Works Cited

  • Dart, Ron. West-Coast Literary-Political Clashes: 1960-85. Making Waves: Reading BC and Pacific Northwest Literature. Ed. Trevor Carolan. Abbotsford, BC: U of the Fraser Valley P; Vancouver: Anvil, 2010. 143-60. Print.
  • Davey, Frank. Surviving the Paraphrase. Canadian Literature 70 (1976): 5-13. Print.
  • Fee, Margery. Beyond Boomer Nationalism. Canadian Literature 206 (2010): 6-11. Print.
  • Fetherling, George. The Gentle Anarchist: A Life of George Woodcock. Vancouver: Douglas & McIntyre, 1998. Print.
  • Potter, Laura. A Short History of Canadian Literature. Ed. W. H. New et al. From a Speaking Place: Writings from the First Fifty Years of Canadian Literature. Vancouver: Ronsdale, 2009. 150-59. Print.
  • Ricou, Laurie and Lorraine Weir. Dialogue. Canadian Literature 110 (1986): 2-6. Print.
  • Ward, Colin. The Writer and Off-beat Politics. A Political Art: Essays and Images in Honour of George Woodcock. Ed. W. H. New. Vancouver: U of British Columbia P, 1978. 201-04. Print.
  • Woodcock, George. A Plea for the Anti-Nation. Canadian Forum 52.1 (1972): 16-19. Print.

This editorial originally appeared in Canadian Literature 214 (Autumn 2012): 6-13.

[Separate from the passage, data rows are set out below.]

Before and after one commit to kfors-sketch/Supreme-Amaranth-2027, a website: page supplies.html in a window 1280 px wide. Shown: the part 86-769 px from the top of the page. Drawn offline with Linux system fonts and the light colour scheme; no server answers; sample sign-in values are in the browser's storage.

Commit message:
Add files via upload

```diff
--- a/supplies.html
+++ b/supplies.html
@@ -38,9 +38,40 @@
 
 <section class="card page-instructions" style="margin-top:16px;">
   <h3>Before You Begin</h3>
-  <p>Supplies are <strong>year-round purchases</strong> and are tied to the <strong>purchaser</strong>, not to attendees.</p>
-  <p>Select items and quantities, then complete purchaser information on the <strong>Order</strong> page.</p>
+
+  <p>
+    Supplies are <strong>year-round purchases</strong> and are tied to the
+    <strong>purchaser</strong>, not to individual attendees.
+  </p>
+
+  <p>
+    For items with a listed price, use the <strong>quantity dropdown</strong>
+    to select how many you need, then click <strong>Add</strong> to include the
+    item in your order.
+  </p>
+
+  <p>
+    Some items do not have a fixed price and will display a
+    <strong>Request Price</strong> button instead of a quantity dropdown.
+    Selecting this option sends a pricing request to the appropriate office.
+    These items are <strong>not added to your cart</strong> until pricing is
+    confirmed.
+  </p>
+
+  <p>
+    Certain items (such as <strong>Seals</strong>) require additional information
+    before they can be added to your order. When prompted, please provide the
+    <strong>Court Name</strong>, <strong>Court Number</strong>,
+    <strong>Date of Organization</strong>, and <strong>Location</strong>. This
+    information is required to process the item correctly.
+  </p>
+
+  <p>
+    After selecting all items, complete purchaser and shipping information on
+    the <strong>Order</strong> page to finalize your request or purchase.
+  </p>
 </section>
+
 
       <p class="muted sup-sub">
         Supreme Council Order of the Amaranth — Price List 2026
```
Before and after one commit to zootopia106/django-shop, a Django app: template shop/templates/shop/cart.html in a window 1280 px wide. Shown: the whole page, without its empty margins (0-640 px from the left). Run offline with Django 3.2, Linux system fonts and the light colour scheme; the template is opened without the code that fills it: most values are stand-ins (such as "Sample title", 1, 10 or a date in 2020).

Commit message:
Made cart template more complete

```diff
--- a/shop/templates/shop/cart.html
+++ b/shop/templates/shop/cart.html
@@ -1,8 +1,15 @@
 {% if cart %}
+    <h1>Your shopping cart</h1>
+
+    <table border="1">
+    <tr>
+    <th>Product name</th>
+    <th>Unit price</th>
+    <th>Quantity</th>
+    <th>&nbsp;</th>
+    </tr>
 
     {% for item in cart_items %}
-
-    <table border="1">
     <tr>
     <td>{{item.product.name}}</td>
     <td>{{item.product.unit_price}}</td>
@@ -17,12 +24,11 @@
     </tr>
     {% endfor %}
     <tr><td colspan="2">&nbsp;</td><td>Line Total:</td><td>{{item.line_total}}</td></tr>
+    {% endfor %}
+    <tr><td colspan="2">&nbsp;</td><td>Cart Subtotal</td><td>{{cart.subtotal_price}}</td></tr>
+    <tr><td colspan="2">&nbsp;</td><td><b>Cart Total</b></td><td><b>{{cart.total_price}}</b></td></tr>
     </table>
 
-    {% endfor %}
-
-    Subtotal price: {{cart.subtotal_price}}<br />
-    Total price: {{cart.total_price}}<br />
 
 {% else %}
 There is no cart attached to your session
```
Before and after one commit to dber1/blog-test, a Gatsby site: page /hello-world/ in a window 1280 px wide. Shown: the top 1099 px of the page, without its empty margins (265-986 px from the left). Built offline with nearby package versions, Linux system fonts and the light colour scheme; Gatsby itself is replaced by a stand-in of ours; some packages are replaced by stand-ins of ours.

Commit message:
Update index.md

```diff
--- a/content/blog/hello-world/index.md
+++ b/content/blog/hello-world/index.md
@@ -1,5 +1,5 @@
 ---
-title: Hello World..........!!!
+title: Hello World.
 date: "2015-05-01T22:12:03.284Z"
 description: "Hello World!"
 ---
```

Please note that works on the Canadian Literature website may not be the final versions as they appear in the journal, as additional editing may take place between the web and print versions. If you are quoting reviews, articles, and/or poems from the Canadian Literature website, please indicate the date of access.